New Cost/Benefit analysis
The analysis released on Friday, April 15, is EPA's answer to the requirement of a cost analysis demanded by the Supreme Court. The new analysis reaffirms prior determination which shows that compliance with MATS is a very cost-effective way to very significantly reduce a whole host of very dangerous pollutants.
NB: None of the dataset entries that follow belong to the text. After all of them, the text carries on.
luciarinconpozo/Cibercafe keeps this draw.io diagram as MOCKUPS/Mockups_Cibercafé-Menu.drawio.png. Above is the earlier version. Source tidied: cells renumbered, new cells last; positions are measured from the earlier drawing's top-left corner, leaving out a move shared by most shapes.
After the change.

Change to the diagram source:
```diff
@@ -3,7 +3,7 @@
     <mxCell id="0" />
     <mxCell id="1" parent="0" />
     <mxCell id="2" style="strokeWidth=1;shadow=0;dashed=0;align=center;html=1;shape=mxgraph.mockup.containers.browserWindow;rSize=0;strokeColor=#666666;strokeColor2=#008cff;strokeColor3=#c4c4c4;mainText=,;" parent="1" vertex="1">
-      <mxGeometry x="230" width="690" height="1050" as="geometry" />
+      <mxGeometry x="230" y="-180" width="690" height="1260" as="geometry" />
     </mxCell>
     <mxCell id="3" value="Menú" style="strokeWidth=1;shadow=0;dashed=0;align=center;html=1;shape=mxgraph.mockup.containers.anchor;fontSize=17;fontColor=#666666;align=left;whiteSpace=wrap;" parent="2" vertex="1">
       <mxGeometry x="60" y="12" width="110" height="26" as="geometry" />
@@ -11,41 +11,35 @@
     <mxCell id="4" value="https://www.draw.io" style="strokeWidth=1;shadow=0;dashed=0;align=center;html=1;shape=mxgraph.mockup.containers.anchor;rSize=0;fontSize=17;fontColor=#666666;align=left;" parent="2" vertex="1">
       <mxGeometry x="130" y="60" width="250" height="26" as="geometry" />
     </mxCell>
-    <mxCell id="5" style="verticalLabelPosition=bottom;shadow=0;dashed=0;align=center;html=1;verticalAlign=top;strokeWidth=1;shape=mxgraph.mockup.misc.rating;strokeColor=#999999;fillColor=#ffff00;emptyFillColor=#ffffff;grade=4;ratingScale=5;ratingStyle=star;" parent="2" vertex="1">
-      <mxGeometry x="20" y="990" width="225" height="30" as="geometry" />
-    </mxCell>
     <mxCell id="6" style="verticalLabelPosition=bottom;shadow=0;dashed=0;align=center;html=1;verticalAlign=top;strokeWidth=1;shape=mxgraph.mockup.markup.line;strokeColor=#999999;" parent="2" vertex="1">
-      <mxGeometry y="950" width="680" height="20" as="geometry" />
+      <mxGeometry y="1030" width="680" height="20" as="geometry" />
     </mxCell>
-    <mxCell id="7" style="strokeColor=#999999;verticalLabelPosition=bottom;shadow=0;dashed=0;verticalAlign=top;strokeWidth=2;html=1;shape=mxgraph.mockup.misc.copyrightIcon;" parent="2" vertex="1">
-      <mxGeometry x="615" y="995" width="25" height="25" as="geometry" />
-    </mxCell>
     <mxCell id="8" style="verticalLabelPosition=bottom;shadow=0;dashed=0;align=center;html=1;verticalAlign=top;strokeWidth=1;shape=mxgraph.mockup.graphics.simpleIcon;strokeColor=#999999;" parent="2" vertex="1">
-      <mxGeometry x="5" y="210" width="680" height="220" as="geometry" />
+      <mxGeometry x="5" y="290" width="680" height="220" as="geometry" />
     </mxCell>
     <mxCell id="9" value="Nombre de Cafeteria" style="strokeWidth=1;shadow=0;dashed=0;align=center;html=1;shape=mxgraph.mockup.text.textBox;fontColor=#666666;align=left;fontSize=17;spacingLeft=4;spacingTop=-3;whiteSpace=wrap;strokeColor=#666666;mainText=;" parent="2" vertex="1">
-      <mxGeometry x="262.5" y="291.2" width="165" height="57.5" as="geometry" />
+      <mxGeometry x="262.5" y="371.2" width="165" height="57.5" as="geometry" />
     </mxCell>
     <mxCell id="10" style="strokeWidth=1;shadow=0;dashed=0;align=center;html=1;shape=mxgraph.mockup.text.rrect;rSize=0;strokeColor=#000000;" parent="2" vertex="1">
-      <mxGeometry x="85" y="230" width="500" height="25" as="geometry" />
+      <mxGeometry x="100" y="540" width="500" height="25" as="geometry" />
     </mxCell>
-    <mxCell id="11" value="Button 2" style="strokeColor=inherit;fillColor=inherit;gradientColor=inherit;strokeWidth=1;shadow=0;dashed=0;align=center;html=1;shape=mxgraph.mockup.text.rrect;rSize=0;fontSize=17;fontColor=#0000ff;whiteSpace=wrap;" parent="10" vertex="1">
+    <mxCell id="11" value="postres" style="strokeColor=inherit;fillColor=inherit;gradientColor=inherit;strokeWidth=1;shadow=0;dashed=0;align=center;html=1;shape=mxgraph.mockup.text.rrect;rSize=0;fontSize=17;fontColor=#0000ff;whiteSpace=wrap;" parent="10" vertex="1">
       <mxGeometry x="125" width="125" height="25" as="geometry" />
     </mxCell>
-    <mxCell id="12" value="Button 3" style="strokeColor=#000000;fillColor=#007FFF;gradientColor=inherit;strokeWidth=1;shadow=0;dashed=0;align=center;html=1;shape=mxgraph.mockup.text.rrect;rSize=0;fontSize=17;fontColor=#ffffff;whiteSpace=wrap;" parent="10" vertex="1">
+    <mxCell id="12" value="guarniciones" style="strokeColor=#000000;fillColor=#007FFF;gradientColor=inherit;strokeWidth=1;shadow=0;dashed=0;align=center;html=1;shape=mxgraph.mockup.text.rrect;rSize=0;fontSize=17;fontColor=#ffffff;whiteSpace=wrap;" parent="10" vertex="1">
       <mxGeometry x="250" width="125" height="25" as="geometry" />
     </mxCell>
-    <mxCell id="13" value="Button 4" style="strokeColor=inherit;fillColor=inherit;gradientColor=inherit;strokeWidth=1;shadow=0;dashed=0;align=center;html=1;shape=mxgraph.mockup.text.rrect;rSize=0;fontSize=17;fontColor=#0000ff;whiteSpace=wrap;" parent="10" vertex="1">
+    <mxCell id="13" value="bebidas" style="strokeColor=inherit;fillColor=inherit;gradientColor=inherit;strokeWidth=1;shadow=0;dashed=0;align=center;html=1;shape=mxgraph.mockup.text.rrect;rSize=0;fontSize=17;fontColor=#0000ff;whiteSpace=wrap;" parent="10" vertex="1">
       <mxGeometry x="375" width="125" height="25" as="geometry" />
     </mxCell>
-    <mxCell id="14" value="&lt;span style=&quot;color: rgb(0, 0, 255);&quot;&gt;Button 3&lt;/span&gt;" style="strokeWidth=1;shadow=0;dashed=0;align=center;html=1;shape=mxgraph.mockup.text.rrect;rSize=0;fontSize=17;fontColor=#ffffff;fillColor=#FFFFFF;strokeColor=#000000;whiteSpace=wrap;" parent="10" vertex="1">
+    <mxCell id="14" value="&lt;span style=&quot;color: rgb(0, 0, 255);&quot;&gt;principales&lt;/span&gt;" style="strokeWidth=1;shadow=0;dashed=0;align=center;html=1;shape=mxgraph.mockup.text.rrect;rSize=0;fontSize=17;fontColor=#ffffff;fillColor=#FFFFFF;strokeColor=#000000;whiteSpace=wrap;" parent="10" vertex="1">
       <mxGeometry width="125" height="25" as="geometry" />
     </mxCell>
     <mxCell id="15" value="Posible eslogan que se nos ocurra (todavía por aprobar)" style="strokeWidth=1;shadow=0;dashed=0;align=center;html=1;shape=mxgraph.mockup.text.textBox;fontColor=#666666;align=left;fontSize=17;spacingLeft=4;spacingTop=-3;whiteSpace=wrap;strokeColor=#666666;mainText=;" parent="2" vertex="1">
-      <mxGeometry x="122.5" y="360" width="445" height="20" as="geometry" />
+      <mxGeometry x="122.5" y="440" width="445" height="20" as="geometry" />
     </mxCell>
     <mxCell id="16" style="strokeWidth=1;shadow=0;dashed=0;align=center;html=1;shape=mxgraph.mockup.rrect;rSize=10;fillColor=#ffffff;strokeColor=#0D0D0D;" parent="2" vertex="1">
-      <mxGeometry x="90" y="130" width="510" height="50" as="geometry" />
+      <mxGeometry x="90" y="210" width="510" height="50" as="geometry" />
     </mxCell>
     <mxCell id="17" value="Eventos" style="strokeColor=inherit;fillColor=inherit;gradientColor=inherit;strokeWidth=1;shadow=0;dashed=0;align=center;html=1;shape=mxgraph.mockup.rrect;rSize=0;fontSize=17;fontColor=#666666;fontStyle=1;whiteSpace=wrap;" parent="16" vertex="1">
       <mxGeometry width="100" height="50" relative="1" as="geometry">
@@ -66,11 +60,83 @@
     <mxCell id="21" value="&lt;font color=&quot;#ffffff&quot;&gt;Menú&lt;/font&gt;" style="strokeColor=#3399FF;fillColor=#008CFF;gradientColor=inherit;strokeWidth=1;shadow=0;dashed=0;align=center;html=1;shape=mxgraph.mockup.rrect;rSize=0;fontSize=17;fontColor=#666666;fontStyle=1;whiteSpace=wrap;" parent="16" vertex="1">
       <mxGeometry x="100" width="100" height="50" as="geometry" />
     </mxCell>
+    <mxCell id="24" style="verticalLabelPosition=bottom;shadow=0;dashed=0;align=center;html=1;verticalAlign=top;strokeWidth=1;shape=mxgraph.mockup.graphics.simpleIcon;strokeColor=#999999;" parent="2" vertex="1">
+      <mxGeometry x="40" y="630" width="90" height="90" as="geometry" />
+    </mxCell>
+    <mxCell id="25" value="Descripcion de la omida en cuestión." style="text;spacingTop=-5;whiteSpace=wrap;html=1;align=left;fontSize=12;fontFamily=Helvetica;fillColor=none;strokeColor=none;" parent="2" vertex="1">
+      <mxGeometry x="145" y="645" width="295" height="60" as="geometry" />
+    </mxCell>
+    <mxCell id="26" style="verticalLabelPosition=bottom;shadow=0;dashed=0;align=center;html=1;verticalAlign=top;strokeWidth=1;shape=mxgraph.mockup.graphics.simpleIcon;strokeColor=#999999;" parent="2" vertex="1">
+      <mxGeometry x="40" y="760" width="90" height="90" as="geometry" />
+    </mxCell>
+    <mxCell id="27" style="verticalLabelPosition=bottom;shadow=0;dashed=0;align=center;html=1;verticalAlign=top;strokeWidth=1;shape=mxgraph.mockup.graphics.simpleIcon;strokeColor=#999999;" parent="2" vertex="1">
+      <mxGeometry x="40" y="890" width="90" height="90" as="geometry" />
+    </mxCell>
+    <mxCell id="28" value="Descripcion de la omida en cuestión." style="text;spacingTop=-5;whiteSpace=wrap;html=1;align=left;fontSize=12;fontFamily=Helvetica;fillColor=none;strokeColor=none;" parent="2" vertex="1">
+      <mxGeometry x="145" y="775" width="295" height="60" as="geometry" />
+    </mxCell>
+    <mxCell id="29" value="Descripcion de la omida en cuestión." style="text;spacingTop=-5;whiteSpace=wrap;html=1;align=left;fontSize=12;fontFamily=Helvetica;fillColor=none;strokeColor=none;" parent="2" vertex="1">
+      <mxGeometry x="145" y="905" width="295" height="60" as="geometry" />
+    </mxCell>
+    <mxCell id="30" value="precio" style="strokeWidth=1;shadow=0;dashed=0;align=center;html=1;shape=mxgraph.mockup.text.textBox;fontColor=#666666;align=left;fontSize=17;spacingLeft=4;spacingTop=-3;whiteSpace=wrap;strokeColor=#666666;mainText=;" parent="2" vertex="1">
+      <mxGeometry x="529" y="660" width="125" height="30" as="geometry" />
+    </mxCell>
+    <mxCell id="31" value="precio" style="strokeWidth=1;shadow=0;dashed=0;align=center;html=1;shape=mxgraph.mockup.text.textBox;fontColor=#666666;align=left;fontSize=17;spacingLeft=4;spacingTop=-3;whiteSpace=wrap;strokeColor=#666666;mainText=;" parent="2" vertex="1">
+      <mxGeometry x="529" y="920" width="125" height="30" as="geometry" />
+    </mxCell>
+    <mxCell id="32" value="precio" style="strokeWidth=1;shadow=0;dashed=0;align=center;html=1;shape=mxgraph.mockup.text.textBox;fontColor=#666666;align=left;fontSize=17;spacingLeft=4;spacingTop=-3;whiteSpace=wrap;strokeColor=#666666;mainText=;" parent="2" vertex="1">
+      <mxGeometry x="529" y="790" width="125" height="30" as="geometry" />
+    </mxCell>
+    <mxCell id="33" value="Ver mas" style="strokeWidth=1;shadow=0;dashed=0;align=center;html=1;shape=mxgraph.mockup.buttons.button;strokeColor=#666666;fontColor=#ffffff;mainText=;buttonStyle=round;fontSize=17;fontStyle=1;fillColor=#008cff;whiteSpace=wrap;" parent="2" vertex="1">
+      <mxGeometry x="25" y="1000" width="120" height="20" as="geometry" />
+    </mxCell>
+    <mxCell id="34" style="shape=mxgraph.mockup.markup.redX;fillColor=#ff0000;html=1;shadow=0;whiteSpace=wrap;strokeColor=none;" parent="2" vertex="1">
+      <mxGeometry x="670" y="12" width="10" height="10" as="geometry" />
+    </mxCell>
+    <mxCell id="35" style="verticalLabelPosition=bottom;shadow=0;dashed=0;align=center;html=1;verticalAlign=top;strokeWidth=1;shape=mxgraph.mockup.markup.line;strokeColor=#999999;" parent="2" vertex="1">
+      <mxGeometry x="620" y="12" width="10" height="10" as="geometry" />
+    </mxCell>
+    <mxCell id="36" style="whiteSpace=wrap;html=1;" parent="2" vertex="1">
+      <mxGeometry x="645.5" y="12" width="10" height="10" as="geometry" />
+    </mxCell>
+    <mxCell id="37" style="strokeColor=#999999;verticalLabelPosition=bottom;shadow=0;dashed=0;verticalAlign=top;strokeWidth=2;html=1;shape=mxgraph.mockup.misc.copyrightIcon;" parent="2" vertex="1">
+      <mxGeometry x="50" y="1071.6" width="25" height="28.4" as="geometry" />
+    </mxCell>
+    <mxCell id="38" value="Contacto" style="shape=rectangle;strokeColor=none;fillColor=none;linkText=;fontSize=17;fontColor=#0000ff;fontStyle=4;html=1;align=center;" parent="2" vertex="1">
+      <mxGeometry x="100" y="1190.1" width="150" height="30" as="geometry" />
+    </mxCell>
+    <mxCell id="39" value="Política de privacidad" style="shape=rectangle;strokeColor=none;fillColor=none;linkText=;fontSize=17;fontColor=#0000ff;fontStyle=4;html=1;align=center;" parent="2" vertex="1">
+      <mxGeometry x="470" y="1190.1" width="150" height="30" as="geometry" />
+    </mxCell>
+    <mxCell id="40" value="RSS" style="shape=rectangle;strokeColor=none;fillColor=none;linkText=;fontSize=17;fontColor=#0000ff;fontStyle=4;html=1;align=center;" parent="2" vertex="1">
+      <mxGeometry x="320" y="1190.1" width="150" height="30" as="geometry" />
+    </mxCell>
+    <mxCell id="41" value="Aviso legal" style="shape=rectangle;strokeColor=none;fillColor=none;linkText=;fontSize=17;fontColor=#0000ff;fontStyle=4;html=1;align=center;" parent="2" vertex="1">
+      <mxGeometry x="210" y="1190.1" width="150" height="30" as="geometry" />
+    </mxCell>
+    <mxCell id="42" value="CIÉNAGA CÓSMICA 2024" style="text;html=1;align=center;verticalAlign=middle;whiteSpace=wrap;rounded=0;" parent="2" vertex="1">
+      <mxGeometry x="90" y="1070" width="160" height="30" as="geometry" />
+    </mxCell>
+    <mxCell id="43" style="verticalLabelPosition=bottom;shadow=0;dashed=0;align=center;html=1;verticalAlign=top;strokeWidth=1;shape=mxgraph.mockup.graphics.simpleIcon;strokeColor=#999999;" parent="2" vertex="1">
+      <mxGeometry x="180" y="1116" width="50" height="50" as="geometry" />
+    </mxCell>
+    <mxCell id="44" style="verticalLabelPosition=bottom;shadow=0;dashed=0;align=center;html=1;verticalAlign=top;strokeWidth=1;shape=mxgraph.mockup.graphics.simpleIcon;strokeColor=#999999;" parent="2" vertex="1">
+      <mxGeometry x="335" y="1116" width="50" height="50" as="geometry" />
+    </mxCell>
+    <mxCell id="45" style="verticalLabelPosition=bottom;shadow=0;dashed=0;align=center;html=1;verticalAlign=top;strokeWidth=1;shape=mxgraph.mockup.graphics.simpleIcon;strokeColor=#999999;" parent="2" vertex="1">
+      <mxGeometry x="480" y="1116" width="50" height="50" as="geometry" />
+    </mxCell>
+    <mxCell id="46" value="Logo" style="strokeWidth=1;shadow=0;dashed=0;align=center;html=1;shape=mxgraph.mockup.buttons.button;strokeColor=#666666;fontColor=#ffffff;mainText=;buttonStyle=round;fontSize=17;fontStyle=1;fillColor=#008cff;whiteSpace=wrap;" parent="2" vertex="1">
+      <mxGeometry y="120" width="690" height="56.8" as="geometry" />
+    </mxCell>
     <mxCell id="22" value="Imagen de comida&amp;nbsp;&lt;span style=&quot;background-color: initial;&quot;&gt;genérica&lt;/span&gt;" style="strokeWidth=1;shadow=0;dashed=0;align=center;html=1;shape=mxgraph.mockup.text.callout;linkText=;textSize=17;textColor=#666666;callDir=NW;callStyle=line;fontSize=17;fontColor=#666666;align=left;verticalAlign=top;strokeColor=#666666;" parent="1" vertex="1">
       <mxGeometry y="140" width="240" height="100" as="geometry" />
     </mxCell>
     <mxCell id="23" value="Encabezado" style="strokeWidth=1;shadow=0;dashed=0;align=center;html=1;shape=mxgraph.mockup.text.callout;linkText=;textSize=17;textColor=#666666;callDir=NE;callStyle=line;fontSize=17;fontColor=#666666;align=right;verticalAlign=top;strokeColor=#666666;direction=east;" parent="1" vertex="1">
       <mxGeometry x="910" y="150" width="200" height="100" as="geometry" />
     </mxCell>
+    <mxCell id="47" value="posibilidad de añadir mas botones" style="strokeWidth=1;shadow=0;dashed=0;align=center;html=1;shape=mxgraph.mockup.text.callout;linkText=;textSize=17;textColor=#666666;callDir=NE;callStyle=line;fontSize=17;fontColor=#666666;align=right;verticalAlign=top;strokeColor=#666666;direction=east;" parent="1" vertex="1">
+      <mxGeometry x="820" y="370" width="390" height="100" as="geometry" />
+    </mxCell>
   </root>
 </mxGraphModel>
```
The EPA estimated that, nationwide, the new standards would have about $90 billion a year in health benefits, preventing up to 11,000 premature deaths, 4,700 heart attacks and 130,000 asthma attacks annually.

Related information

US EPA: Mercury and Air Toxics Standard (MATS)
US EPA: MATS Regulatory Actions

UNEP: Reducing Risk from Mercury
BRI - Report: Mercury in the Global Environment: Patterns of Global Seafood Mercury Concentrations and their Relationship with Human Health
Zero Mercury Working Group - Report: Mercury Contamination, Exposures and Risk: A New Global Picture Emerges, December 2012

 Related EVISA Resources

Link Database: Toxicity of Organo-mercury compounds
Link Database: Mercury exposure through the diet
Link Database: Environmental cycling of methylmercury
Link Database: Environmental cycling of inorganic mercury
Link Database: Environmental pollution of methylmercury
Link Database: Environmental pollution of inorganic mercury
Link Database: Toxicity of mercury

 Related EVISA News

January 14, 2016: EVISA News revisited: Dissension on the best way to fight mercury pollution
September 2, 2014: Man is significantly contaminating oceans with mercury
October 12, 2013: Minamata Convention is adopted (12.10.2013)
January 14, 2013: Mercury Levels in Humans and Fish Around the World Regularly Exceed Health Advisory Levels

June 17, 2012: Factors Affecting Methylmercury Accumulation in the Food Chain
January 25, 2012: New Report Shows High Levels of Mercury in Terrestrial Ecosystems
December 19, 2011: Anthropogenic Mercury Releases Into the Atmosphere from Ancient to Modern Time
May 5, 2009: Ocean mercury on the rise
October 9, 2006: Linking atmospheric mercury to methylmercury in fish
August 16, 2006: Mercury pollution threatens health worldwide, scientists say
September 13, 2005: Regulating Mercury Emissions from Power Plants: Will It Protect Our Health? 
April 3rd, 2005: Dissension on the best way to fight mercury pollution

last time modified: April 20, 2016


Imprint     Disclaimer

© 2003 - 2010 by European Virtual Institute for Speciation Analysis ( EVISA )